Provided material |
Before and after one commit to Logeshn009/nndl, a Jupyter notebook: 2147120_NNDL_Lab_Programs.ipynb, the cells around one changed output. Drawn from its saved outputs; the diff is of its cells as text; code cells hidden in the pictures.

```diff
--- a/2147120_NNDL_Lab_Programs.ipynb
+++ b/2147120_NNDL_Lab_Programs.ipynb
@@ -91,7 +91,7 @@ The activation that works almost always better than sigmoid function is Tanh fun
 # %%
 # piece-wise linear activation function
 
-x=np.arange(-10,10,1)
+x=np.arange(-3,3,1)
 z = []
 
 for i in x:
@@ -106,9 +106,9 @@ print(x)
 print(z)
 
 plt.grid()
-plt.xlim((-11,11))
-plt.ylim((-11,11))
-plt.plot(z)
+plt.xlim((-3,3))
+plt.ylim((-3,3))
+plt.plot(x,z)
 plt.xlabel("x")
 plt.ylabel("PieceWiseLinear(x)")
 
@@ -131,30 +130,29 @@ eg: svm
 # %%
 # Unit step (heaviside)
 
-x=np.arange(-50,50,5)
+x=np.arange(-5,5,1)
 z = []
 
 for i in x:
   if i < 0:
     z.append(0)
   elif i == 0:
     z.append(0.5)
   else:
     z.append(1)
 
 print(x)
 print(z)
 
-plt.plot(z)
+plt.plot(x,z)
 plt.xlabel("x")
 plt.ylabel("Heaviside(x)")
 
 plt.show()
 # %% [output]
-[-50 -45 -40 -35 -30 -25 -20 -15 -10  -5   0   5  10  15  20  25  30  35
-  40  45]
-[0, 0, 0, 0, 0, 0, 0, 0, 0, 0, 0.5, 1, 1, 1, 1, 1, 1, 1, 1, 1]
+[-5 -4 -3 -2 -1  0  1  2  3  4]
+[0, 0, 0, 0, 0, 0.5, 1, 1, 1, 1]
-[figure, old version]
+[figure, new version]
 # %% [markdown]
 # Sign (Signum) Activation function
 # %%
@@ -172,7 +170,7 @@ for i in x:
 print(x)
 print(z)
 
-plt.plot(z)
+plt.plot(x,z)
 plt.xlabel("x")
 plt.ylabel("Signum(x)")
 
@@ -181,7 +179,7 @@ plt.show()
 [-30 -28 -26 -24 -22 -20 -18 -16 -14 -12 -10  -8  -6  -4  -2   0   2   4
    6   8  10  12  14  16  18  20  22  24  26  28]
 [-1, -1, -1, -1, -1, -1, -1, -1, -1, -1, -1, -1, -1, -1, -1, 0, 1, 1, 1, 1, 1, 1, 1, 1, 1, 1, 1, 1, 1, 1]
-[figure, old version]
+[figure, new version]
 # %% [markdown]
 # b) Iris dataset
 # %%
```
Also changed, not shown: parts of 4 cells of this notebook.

Problem to work on |
Going through the material above, work out how many lines contain the string "arange" and give only that figure.

Answer for this exercise |
4